- No Plug-in for Video: Previously, video required some type of plug-in, like Flash, QuickTime or Silverlight to name a few. With HTML 5, we can now simply use the <video> tag.
- No Plugin for Audio : Similar to video, audio can now be played using the <audio> tag with the help of HTML 5.
- Canvas Support: Canvas support is a huge deal for web developers. With the power of Canvas, they can now draw things dynamically on to their screen. In the past, they were dependent on languages like action script for such activities.
- Lower Mobile dev Costs: Mobile web development becomes much more efficient and easy with HTML 5

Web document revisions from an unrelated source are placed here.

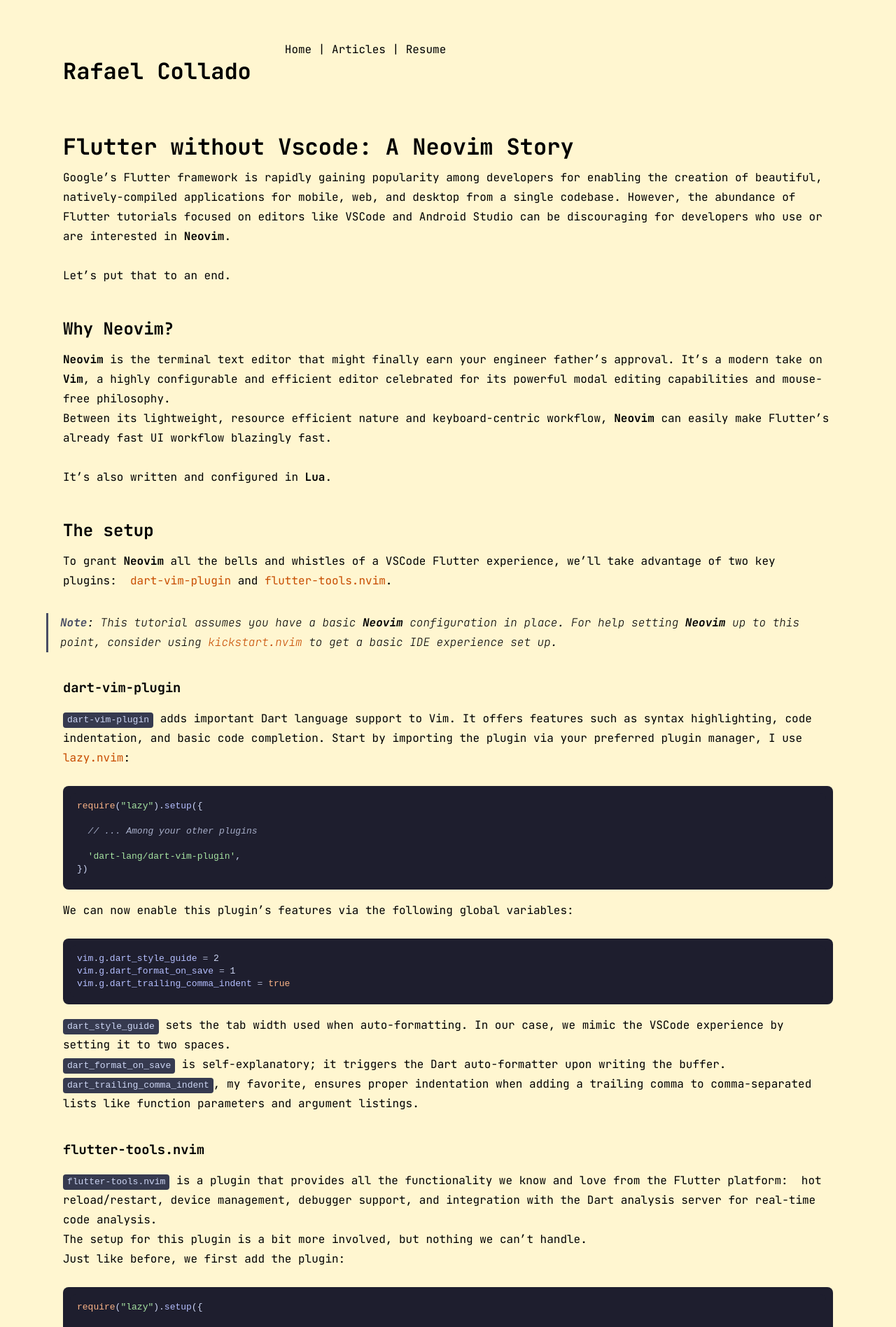
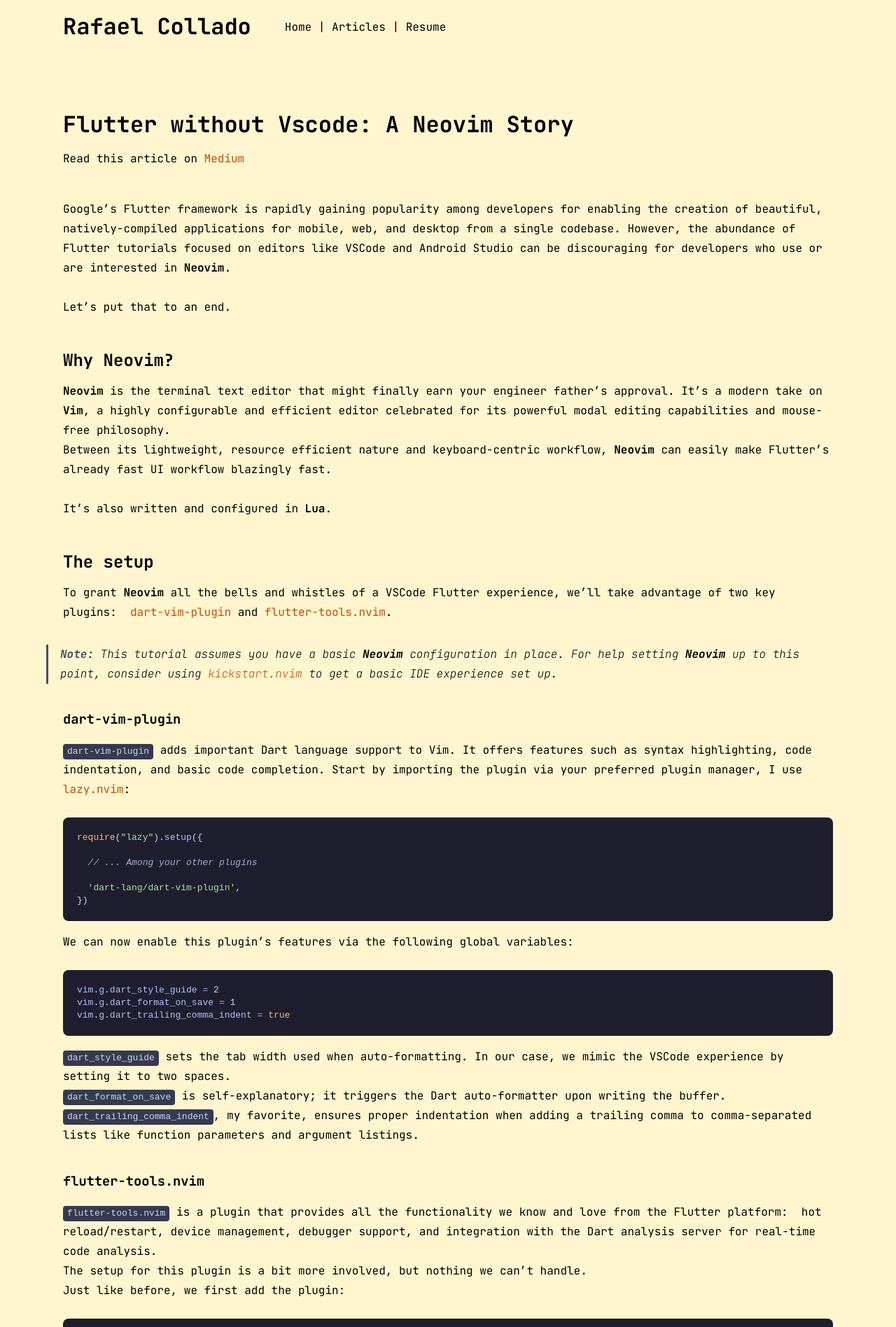
Before and after one commit to rafaelcolladojr/rafaelcolladojr.github.io, a Jekyll site: the page built from _posts/2024-11-22-flutter-without-vscode-a-neovim-story.md, in a window 1280 px wide. Shown: the top 1896 px of the page at 70% size. Built offline with Jekyll 4.4.1, drawn with Linux system fonts in a browser that asks for light colours.

Commit message:
Added medium link to post template

```diff
--- a/_layouts/post.html
+++ b/_layouts/post.html
@@ -14,6 +14,12 @@
         <h1 class="post-title">
           {{ page.title }}
         </h1>
+        {{% if page.medium }}
+        <div class="medium-link">
+          <span>Read this article on </span>
+          <a href="{{ page.medium }}">Medium</a>
+        </div>
+        {{% endif %}}
         <div class="post-content">
           {{ content }}
         </div>
--- a/_posts/2024-11-22-flutter-without-vscode-a-neovim-story.md
+++ b/_posts/2024-11-22-flutter-without-vscode-a-neovim-story.md
@@ -3,6 +3,7 @@ layout: post
 title: "Flutter without Vscode: A Neovim Story"
 category: tutorials
 tags: flutter dart neovim tutorial plugin lsp debug
+medium: "https://medium.com/easy-flutter/flutter-without-vscode-a-neovim-story-fc9f0f7633b0"
 ---
 
 Google's Flutter framework is rapidly gaining popularity among developers for enabling the creation of beautiful, natively-compiled applications for mobile, web, and desktop from a single codebase. However, the abundance of Flutter tutorials focused on editors like VSCode and Android Studio can be discouraging for developers who use or are interested in **Neovim**.
--- a/css/main.css
+++ b/css/main.css
@@ -66,6 +66,14 @@ blockquote strong:nth-child(1) {
   color: black;
 }
 
+.site-title>h1 {
+  margin: 0 auto;
+}
+
+.recent-posts>h3 {
+  margin: 0 auto;
+}
+
 .container {
   display: flex;
   height: 100%;
@@ -73,7 +81,7 @@ blockquote strong:nth-child(1) {
   max-width: 1100px;
   padding: 0 24px 0 24px;
   flex-direction: column;
-  gap: 16px;
+  gap: 48px;
 }
 
 .header {
@@ -149,11 +157,14 @@ nav ul li.active a {
   align-items: end;
 }
 
+.medium-link {
+  margin: 24px auto 48px;
+}
+
 /* Footer */
 
 .footer {
   display: flex;
-  margin-top: 48px;
   margin-bottom: 24px;
   justify-content: center;
 }
```
Also changed, not shown: assets/glider.png (added), 4 other files.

I could go on. In spite of these and other features, it’s incredibly hard for developers to sell their bosses on the idea of switching to HTML 5. To illustrate, let’s listen in on a hypothetical conversation between a developer and his or her boss:
Developer: – “There are some costs involved, but switching to HTML 5 will make all of our lives much easier in the long run. Our product will be much more mobile-friendly, our UIs will be easier to develop and manage – we’ll be way ahead of the game by the time everyone else gets around to switching.”
Boss: “What are those costs you mentioned?”
Developer: “Well, there are a few tiny issues with browser compatibility.”
Boss: “Will our HTML 5 app work across all browsers?”
Developer: “Sort of … [long pause]…actually, no. Not all browsers support HTML 5.”
Boss: “Hopefully just the least used ones, right?
Developer: “Unfortunately, many of the most popular browsers currently don’t support HTML 5. There are some libraries that can support it, but….”
Boss: “Seems like the timing isn’t quite right. When will this technology be ready for widespread use?”
Developer: “Probably 2013.”
Developer: “Definitely by 2014…2015 at the latest.”
Boss: “Okay, we’ll chat then.”
Developer: “Can we talk about my raise now?”
Boss: [surprised look] “You’re still here?”
Developers are notorious for giving ambiguous answers (especially when it comes to deadlines) but sometimes that’s the only answer we can give. So if you ask me when HTML 5 is going to be ready, I’d say: “not any time soon.”
There’s no doubt that HTML 5 is the future of the web (and perhaps mobile as well) but it’s clearly in the very early stages of adoption – making it a challenge for developers to sell their bosses on making the switch.
In fact, it’s even hard to convince those companies who have already made the switch. Take the recent example set by Wooga. The social gaming giant just announced that they are abandoning their HTML 5 efforts in favor of native apps. Read this nice summary to see why they felt this decision was necessary.
Anyway, my point is that I’m very optimistic about HTML 5 in the long run. In the short run, however, I expect it to be met with doubt and skepticism by upper management.
Thoughts? Share them in the comment section.